### Assignment
Show me each line of the listing below where the word "system" appears.

### Recorded data

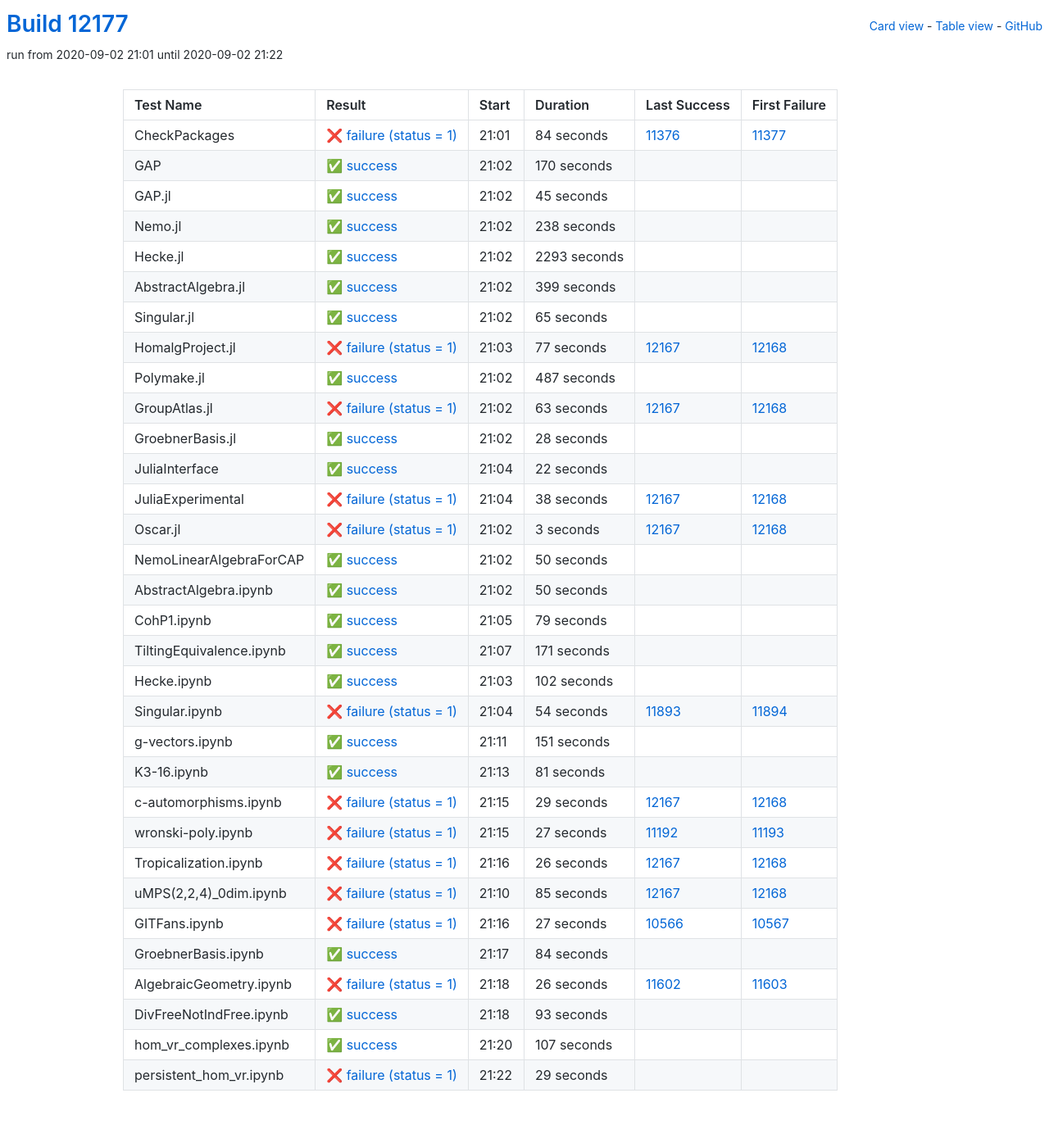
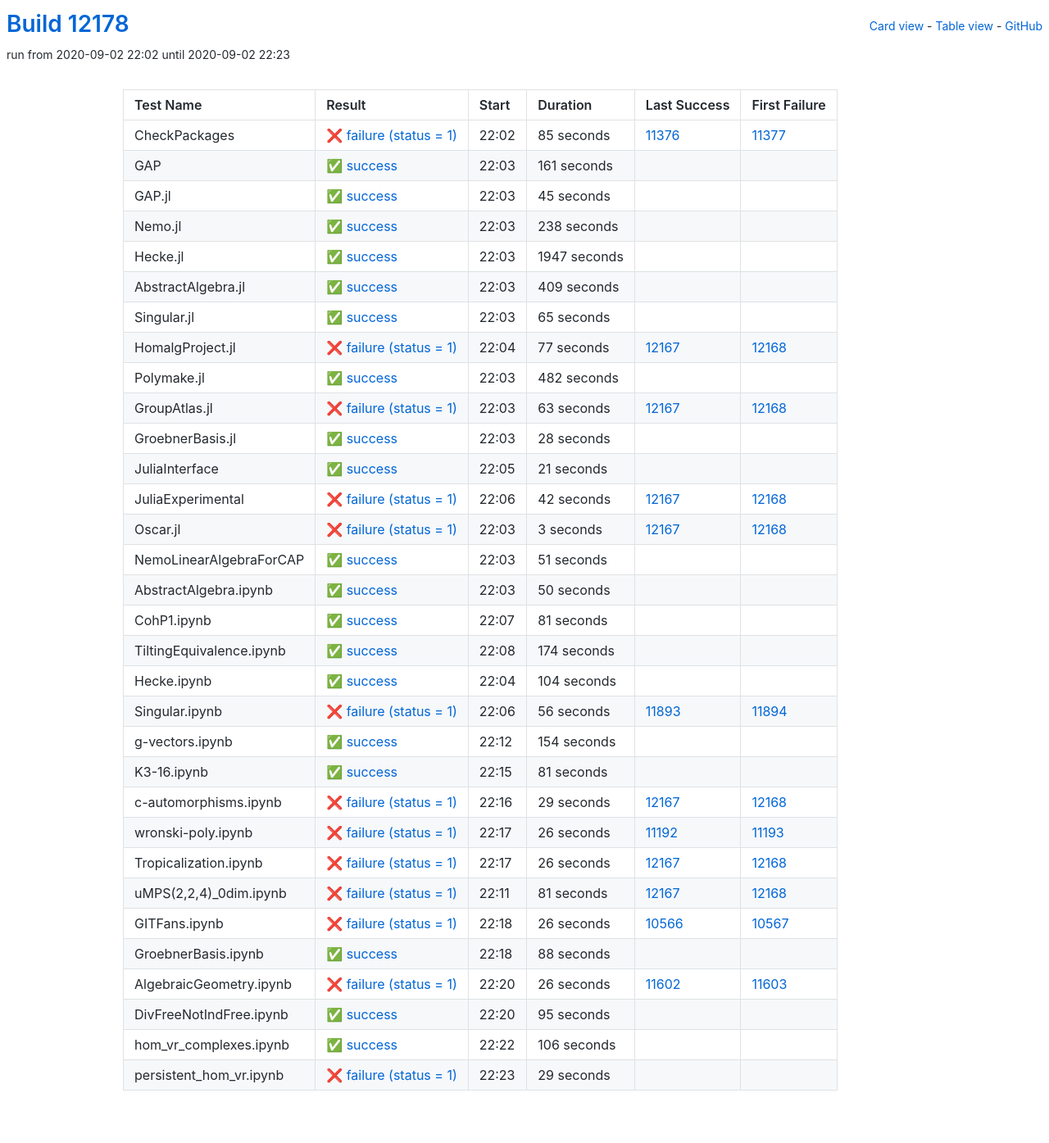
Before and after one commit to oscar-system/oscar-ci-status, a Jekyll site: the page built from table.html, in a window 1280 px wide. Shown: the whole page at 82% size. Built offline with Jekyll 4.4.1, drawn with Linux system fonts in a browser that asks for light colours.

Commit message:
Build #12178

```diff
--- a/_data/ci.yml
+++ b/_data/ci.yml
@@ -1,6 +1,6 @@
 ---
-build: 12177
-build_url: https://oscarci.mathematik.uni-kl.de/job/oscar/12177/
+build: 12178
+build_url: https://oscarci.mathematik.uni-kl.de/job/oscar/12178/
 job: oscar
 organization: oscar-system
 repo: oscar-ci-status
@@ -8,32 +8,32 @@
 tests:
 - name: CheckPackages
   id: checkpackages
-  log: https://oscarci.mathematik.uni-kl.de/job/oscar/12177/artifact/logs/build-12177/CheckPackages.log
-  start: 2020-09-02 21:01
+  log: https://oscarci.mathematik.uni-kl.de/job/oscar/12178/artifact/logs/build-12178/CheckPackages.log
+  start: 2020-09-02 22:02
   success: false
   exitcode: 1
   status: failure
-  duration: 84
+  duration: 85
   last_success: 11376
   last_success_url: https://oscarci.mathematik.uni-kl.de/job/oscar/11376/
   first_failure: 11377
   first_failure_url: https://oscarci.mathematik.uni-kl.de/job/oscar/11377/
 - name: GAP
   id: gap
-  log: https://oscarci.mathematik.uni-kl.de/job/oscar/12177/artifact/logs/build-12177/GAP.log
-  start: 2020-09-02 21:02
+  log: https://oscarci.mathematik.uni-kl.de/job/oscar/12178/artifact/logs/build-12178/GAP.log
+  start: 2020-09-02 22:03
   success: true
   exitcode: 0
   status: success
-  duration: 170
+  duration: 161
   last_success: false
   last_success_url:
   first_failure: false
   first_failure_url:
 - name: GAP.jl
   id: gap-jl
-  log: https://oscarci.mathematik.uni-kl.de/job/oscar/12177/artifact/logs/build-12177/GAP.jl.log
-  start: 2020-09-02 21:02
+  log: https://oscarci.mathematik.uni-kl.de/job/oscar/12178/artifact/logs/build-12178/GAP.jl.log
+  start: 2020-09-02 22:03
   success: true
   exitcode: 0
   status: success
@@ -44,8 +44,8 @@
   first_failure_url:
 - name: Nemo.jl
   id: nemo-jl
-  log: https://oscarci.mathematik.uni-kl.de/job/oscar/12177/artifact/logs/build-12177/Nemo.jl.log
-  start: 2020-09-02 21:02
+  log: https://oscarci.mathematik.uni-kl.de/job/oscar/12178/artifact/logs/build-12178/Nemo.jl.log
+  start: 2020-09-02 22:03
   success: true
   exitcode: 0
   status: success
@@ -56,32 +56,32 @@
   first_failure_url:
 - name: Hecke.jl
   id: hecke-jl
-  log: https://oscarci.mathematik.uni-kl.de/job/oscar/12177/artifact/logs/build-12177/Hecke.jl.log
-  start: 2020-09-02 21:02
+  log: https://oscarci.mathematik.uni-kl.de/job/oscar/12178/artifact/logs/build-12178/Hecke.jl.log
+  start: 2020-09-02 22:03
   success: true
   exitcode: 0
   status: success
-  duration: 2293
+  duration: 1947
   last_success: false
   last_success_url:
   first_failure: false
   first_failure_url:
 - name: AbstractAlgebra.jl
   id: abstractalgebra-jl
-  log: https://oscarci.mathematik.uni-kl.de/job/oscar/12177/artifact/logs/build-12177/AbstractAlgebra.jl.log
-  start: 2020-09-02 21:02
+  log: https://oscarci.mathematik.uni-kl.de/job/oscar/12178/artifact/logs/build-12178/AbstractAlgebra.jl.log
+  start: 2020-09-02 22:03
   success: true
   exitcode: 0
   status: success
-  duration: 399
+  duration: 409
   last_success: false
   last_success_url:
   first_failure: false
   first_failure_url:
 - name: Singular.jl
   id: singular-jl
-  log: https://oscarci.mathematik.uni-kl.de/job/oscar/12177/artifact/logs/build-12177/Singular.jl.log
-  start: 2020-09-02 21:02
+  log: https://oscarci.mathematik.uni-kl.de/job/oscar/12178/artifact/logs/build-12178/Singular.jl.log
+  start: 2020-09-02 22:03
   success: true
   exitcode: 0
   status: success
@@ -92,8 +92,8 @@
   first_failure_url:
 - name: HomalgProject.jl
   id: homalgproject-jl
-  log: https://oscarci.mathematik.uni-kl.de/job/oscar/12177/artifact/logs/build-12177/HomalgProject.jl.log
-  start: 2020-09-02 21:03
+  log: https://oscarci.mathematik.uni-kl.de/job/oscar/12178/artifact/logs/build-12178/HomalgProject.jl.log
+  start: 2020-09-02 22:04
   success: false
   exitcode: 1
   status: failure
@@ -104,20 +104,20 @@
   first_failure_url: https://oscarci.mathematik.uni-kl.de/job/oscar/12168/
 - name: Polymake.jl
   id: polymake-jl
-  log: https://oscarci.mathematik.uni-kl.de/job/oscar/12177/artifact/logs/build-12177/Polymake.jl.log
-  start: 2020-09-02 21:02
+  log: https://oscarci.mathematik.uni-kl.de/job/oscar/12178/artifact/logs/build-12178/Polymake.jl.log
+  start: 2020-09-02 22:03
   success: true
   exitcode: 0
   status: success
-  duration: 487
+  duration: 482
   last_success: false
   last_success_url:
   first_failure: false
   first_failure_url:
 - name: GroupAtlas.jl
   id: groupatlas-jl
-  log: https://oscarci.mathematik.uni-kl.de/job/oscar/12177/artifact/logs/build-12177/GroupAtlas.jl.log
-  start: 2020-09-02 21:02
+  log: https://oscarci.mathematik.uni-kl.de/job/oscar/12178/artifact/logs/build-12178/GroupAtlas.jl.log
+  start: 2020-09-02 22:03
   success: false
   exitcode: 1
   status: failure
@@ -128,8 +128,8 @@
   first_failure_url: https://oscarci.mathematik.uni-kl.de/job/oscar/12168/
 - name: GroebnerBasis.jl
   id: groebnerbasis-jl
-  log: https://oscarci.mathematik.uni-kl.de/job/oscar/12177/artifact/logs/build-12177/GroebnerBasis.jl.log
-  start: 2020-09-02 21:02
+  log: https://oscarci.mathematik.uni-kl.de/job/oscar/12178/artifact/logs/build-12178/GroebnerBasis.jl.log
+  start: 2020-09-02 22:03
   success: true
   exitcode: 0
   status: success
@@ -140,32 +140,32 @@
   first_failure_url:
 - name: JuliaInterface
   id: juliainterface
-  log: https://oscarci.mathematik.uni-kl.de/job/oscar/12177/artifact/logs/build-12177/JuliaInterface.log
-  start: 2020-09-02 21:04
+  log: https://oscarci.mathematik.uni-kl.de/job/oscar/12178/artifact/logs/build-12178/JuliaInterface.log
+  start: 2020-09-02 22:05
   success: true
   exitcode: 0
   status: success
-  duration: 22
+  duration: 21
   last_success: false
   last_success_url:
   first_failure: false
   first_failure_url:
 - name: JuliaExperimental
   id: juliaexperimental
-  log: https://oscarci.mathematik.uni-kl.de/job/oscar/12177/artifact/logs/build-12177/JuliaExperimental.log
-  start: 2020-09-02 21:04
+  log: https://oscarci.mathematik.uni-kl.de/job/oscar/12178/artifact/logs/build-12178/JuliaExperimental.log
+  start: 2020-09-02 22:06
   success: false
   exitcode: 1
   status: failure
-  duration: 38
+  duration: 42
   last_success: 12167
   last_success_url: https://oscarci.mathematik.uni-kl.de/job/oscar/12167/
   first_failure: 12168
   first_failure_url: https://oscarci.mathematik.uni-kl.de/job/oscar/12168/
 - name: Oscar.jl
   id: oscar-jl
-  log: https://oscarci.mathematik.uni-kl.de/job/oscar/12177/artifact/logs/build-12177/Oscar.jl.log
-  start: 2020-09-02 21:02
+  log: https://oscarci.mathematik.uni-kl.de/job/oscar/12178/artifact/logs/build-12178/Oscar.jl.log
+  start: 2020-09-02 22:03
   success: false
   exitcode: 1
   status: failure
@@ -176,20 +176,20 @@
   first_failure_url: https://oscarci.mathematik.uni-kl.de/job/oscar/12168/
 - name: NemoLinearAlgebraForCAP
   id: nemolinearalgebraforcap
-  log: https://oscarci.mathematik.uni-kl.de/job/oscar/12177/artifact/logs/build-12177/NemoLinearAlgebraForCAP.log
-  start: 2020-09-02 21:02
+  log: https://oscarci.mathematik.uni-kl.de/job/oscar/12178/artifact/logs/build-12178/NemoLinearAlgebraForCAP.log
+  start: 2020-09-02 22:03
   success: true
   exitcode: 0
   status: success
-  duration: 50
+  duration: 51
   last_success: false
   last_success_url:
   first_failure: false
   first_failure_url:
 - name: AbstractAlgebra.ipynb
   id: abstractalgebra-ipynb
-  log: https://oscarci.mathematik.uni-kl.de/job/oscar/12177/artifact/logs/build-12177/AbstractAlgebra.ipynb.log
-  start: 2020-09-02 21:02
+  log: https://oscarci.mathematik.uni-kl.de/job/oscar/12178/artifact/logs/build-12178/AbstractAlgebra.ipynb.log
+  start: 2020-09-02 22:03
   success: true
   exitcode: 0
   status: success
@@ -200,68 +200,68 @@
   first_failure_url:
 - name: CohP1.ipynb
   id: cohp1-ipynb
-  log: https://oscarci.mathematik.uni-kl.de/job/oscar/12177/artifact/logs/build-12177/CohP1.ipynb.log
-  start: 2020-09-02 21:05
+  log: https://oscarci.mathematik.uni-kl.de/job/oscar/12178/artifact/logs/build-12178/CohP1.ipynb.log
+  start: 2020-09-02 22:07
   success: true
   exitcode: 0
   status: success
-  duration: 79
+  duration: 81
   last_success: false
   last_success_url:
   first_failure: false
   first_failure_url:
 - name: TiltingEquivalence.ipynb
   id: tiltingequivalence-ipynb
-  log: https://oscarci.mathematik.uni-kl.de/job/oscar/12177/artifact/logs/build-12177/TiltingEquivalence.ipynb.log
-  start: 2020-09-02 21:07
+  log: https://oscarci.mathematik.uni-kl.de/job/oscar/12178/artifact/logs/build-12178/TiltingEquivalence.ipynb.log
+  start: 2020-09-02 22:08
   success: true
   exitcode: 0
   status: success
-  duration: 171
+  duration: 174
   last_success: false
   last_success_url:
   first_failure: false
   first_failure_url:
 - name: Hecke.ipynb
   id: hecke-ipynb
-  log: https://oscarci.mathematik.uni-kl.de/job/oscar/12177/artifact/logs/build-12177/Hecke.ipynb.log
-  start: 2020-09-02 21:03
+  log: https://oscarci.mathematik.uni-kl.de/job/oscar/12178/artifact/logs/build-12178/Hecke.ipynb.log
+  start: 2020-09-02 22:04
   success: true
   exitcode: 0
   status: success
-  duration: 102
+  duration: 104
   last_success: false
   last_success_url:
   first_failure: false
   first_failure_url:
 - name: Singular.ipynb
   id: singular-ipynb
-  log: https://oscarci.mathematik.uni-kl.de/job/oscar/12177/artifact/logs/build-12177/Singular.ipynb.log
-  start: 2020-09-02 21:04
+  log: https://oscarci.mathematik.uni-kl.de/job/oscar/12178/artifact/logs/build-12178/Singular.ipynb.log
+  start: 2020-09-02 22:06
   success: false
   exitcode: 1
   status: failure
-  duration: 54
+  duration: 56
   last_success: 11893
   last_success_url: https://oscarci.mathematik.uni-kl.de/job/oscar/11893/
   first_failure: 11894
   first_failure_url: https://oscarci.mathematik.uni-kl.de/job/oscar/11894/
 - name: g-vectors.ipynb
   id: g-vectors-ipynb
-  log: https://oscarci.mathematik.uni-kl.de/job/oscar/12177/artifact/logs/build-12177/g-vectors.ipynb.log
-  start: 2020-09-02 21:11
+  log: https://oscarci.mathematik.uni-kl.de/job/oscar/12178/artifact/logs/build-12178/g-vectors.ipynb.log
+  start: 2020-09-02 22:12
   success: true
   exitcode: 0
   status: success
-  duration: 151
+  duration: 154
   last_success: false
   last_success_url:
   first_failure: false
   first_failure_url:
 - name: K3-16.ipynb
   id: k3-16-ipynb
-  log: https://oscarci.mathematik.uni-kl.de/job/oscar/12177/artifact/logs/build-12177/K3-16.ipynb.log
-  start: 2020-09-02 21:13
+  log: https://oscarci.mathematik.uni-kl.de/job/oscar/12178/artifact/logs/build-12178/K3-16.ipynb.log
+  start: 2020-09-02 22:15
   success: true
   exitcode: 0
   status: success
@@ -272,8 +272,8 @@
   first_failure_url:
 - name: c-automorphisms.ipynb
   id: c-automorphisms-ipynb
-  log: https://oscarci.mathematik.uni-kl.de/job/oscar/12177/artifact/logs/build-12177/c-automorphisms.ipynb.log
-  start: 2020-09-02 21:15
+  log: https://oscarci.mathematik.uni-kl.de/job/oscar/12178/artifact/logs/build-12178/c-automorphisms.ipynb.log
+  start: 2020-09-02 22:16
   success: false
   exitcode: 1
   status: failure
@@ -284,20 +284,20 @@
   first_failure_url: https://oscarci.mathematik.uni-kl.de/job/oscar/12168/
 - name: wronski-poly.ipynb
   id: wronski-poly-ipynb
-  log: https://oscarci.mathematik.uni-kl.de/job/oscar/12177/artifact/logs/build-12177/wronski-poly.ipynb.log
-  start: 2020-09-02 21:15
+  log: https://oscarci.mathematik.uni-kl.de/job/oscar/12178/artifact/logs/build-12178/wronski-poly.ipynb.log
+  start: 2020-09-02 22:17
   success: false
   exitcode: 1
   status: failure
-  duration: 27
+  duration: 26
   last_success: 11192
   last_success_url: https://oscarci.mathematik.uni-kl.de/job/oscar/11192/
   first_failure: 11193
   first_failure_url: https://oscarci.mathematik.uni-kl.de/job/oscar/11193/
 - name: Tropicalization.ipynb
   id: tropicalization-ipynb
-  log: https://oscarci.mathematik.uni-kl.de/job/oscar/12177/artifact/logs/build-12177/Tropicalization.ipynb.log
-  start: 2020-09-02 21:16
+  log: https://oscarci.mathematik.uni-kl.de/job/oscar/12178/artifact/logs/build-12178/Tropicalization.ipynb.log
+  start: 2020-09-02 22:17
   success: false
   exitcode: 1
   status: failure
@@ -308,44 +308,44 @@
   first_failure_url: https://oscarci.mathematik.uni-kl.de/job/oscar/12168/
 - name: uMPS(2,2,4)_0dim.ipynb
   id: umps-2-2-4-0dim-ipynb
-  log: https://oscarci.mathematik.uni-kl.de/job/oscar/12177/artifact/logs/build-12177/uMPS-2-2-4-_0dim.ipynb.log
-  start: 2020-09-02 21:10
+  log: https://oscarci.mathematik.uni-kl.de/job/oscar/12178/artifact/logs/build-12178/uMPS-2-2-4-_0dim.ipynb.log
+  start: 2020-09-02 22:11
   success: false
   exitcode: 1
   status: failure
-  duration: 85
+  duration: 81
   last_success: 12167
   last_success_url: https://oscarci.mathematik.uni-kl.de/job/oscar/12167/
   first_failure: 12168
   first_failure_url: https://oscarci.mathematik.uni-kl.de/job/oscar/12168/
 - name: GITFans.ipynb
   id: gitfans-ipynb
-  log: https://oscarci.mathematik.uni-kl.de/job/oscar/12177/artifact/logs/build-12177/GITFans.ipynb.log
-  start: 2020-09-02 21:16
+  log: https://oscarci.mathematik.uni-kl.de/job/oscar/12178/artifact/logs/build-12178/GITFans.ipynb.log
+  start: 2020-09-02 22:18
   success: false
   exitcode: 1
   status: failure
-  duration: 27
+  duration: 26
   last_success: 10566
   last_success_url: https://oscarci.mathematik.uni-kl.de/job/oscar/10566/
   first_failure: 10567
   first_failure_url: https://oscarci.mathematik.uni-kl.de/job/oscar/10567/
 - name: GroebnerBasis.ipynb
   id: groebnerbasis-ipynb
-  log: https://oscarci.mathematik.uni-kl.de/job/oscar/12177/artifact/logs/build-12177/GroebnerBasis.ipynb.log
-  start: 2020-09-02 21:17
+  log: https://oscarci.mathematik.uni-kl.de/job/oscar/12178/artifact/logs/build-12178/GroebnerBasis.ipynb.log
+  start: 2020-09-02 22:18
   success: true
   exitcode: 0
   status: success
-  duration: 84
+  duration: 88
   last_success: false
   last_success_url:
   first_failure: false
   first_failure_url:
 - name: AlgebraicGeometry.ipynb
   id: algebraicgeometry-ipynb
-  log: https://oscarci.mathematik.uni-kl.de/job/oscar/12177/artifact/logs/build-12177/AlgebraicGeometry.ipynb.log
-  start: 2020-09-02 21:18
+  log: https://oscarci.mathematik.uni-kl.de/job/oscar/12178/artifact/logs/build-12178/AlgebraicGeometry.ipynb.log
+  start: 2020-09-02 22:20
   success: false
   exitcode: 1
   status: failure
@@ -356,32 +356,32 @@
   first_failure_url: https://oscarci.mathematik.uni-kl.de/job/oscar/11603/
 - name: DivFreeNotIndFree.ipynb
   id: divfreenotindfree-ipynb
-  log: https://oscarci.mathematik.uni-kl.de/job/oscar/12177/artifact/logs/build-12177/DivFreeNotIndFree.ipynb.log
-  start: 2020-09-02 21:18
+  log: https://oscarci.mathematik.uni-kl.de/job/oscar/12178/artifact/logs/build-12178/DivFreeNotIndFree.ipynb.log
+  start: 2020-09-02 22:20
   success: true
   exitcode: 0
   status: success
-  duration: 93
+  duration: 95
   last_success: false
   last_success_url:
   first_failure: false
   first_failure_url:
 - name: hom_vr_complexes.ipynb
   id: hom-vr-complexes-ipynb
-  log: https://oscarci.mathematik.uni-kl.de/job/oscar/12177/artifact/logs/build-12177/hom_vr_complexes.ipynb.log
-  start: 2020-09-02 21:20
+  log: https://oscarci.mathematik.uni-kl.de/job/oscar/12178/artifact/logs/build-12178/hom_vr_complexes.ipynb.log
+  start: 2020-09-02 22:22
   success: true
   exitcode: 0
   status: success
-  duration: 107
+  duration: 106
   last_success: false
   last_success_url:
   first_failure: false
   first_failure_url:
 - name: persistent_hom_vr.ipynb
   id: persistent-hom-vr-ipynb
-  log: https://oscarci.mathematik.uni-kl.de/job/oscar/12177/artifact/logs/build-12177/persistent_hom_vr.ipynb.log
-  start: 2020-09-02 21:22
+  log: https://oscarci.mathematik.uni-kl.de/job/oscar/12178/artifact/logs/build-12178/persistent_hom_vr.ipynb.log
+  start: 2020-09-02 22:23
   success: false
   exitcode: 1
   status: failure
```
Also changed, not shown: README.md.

### Exercise answer
Before and after one commit to oscar-system/oscar-ci-status, a Jekyll site: the page built from table.html, in a window 1280 px wide. Shown: the whole page at 82% size. Built offline with Jekyll 4.4.1, drawn with Linux system fonts in a browser that asks for light colours.
 organization: oscar-system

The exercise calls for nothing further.